Table Beer seems to have been replaced by something called 2d Ale. I assume that refers to the retail price per pint. Now, that’s the price of a London X Ale. But that was considerably stronger at around 1055º. I’m guessing that it was considered a Mild Ale. Though, confusingly, its hopping rate is halfway between that of Mild Ale and Bitter Ale. Talking of which, the hopping of 2d Ale is quite heavy for such a low-gravity beer.
Mild Ale must be the new name for the beer formerly known as simply Ale. The gravity is down 5º. But is still over 1060º, stronger than English X Ale. However, the biggest change is in the hopping rate, down from 9.99 lbs per quarter (336 lbs) of malt to 6.21 lbs. Which is quite a hefty drop.
The Pale Ale and the IPA have both disappeared. In their place, a single beer called Bitter Ale has appeared. Though it’s possible that it’s just a rebadging of E.I. Ale. The hopping rate (per quarter) of the two is pretty much identical. The gravity is 5º lower. About what you would expect. Tax increases in the early years of the 20th century prompted brewers to reduce strengths to avoid raising prices.
Both Stouts are still around. With predictably lower gravities: a 5º reduction for Single Stout, 4º for Double Stout. The per quarter hopping rates are down, but not by a significant amount.
|Cairnes beers in 1914|

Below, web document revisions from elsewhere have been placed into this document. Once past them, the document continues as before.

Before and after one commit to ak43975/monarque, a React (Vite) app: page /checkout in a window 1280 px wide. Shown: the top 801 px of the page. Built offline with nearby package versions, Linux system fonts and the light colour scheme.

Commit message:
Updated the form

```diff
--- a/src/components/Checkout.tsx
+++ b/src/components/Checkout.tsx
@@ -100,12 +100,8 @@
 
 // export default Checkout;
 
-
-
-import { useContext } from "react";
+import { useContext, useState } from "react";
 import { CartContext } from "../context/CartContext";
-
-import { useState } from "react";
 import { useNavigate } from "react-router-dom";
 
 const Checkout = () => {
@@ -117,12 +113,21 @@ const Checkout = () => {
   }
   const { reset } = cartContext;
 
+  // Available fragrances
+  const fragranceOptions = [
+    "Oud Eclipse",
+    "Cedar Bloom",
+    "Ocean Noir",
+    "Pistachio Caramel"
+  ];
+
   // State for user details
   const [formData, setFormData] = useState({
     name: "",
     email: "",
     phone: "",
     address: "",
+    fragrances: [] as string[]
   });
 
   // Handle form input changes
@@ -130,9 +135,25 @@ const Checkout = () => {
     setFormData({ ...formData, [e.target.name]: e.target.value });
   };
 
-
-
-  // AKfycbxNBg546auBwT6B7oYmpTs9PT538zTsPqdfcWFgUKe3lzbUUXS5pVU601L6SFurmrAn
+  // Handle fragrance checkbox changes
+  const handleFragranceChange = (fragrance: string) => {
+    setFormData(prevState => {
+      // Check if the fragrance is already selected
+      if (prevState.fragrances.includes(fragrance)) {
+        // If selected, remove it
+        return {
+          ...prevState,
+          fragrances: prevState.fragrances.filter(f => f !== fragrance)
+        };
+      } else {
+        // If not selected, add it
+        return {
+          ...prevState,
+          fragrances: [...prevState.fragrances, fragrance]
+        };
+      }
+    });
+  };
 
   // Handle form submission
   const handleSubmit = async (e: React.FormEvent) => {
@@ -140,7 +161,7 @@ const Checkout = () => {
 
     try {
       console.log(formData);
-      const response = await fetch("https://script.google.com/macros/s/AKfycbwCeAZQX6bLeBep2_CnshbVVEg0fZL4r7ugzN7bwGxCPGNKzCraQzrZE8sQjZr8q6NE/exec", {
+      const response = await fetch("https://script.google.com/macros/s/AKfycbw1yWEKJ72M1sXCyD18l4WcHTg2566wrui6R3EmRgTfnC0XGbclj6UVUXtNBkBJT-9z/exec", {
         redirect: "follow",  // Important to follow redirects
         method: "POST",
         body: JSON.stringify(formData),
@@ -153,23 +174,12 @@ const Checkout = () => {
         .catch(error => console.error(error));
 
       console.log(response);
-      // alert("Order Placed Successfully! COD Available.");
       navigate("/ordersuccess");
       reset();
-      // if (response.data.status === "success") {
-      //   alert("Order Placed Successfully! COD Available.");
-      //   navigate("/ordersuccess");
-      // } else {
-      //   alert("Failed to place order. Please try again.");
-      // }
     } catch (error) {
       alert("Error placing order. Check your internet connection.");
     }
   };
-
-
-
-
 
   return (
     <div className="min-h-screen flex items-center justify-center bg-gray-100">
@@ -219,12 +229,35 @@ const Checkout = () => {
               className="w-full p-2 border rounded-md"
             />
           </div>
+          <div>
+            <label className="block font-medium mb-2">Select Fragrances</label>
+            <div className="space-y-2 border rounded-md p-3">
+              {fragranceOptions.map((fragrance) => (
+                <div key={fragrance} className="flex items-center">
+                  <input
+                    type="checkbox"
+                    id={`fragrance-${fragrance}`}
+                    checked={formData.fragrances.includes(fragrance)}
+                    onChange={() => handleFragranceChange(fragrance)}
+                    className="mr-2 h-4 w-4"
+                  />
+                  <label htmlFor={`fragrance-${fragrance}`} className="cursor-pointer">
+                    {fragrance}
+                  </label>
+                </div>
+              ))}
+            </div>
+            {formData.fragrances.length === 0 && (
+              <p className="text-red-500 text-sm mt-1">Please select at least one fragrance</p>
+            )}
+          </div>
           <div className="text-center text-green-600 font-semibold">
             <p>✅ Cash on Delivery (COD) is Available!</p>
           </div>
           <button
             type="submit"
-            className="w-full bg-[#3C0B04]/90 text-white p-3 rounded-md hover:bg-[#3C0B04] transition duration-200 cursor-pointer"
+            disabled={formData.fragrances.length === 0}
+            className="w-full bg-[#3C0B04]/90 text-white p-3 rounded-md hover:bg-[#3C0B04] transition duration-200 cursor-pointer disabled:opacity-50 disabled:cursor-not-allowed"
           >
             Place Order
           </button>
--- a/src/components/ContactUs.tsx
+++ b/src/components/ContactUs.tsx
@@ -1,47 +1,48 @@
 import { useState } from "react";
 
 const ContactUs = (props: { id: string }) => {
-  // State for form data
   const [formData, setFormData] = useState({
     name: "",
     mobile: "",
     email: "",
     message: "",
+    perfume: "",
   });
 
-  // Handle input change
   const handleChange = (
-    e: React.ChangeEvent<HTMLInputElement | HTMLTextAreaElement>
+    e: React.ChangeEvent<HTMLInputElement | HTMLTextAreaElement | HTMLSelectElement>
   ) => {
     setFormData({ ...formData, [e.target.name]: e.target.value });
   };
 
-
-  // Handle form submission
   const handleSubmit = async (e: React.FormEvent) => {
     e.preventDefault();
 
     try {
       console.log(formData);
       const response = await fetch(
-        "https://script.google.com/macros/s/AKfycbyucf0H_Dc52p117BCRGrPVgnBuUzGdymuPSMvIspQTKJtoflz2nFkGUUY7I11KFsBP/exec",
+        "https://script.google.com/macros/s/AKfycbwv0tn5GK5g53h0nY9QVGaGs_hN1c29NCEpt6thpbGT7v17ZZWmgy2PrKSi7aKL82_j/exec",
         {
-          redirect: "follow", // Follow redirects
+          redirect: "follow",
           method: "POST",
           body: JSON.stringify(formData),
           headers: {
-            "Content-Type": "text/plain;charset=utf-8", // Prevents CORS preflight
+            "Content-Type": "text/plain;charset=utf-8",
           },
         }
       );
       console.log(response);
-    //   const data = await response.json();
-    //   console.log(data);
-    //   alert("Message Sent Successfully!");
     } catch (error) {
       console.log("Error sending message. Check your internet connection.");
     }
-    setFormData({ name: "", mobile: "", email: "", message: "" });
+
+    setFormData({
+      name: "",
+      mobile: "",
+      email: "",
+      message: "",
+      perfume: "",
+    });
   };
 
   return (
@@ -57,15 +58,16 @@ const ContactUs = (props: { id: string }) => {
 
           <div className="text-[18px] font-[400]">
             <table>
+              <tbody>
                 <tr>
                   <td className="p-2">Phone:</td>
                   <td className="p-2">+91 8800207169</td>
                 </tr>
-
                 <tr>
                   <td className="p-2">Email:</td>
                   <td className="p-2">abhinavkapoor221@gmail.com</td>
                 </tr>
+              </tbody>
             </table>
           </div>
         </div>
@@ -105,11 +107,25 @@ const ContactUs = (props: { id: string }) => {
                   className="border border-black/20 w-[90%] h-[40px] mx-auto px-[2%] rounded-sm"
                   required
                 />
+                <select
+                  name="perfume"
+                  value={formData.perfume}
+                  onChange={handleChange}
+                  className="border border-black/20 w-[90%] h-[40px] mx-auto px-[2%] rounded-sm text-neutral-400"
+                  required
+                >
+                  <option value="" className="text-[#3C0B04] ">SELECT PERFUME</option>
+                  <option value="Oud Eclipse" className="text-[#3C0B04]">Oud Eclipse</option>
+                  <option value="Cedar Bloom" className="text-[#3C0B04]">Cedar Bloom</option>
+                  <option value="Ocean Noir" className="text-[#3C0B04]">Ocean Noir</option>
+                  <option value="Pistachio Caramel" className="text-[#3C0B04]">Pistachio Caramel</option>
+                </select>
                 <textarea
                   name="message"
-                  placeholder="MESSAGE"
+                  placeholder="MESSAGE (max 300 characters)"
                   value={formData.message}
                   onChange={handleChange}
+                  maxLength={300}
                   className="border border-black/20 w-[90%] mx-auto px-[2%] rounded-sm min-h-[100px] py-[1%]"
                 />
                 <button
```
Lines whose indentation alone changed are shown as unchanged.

|Beer||Style||OG||FG||ABV||App. Atten-uation||lbs hops/ qtr||hops lb/brl||Pitch temp|
|2d Ale||Mild||1038||1012||3.44||68.42%||7.89||1.14||58.5º F|

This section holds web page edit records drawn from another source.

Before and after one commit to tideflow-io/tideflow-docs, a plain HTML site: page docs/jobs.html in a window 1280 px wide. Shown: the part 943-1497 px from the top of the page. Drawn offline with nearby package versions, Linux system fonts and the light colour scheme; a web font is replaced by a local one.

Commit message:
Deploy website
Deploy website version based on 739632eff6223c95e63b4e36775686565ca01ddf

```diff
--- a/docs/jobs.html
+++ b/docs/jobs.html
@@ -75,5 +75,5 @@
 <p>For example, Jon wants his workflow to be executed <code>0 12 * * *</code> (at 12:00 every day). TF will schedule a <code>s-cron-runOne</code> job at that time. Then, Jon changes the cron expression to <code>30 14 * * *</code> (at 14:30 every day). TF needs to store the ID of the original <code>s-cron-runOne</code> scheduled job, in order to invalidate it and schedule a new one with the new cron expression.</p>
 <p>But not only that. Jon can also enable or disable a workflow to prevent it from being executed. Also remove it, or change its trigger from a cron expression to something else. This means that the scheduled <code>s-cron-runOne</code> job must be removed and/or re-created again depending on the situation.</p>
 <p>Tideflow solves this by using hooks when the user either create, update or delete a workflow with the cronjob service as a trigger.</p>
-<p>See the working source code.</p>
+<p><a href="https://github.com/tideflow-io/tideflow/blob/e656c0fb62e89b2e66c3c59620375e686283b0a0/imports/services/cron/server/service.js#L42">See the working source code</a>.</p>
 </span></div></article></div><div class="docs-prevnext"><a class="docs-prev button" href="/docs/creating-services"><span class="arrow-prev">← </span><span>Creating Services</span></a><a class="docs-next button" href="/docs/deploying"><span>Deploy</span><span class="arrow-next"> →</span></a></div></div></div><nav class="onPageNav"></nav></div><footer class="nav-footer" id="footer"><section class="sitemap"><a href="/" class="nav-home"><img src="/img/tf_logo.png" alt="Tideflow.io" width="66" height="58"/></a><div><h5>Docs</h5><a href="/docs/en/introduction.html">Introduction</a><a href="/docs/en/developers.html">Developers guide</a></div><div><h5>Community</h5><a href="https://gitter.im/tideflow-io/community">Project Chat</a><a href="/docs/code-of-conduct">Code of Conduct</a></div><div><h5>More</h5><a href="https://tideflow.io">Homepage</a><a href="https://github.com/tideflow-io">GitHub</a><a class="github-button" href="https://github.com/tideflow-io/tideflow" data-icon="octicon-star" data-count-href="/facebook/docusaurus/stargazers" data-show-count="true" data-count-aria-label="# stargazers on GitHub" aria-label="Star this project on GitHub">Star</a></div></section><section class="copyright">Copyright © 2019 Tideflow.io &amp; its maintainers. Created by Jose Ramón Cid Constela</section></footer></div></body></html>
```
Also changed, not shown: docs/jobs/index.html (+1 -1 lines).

|Mild Ale||Mild||1062||1022||5.29||64.52%||6.21||2.06||58.75º F|
|Bitter Ale||Pale Ale||1050||1019||4.10||62.00%||9.64||1.81||58.5º F|

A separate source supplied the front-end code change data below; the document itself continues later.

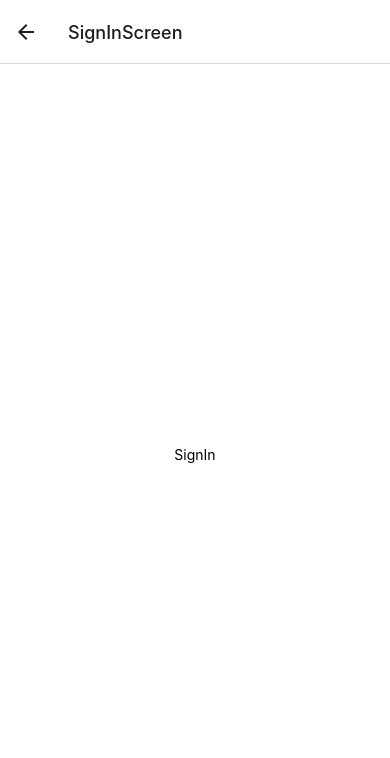
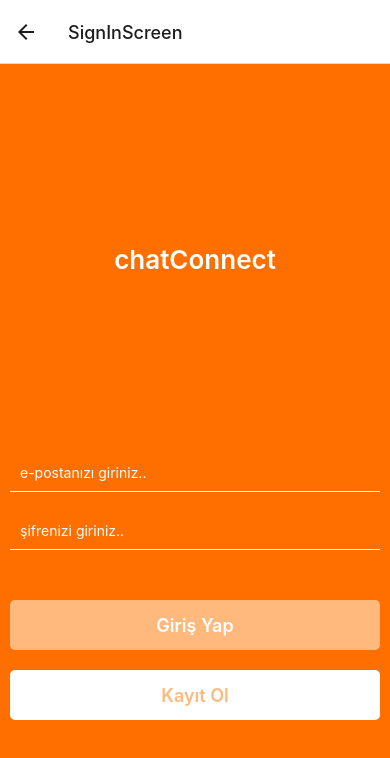
Before and after one commit to bilalseen/ChatConnect, a React Native app: screen /SignInScreen in a window 390 px wide. Shown: the top 758 px of the page. Built offline with nearby package versions, Linux system fonts and the light colour scheme.

Commit message:
Refactor SignIn page to use theme-based styling and add input fields and buttons for user authentication

```diff
--- a/src/pages/SignIn.js
+++ b/src/pages/SignIn.js
@@ -1,10 +1,32 @@
 import { View, Text, StyleSheet } from "react-native";
 import React from "react";
+import colors from "../styles/colors";
+import Input from "../components/auth/Input";
+import Button from "../components/Button";
 
-export default function SignIn() {
+export default function SignIn({ navigation }) {
   return (
     <View style={styles.container}>
-      <Text>SignIn</Text>
+      <View style={styles.titleContainer}>
+        <Text style={styles.titleText}>chatConnect</Text>
+      </View>
+      <View style={styles.formContainer}>
+        <View style={styles.inputContainer}>
+          <Input
+            placeholder="e-postanızı giriniz.."
+            keyboardType="email-address"
+          />
+          <Input placeholder="şifrenizi giriniz.." secureTextEntry={true} />
+        </View>
+        <View style={styles.buttonContainer}>
+          <Button text={"Giriş Yap"} />
+          <Button
+            theme="secondary"
+            text={"Kayıt Ol"}
+            onPress={() => navigation.navigate("SignUpScreen")}
+          />
+        </View>
+      </View>
     </View>
   );
 }
@@ -12,8 +34,28 @@ export default function SignIn() {
 const styles = StyleSheet.create({
   container: {
     flex: 1,
-    backgroundColor: "#fff",
+    backgroundColor: colors.primary,
+    justifyContent: "center",
+    paddingHorizontal: 10,
+  },
+  titleContainer: {
+    flex: 1,
     alignItems: "center",
     justifyContent: "center",
   },
+  titleText: {
+    color: colors.tertiary,
+    fontSize: 26,
+    fontWeight: "600",
+  },
+  formContainer: {
+    flex: 1,
+    gap: 50,
+  },
+  inputContainer: {
+    gap: 20,
+  },
+  buttonContainer: {
+    gap: 20,
+  },
 });
```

|Cairnes brewing record held at the Guinness archives.|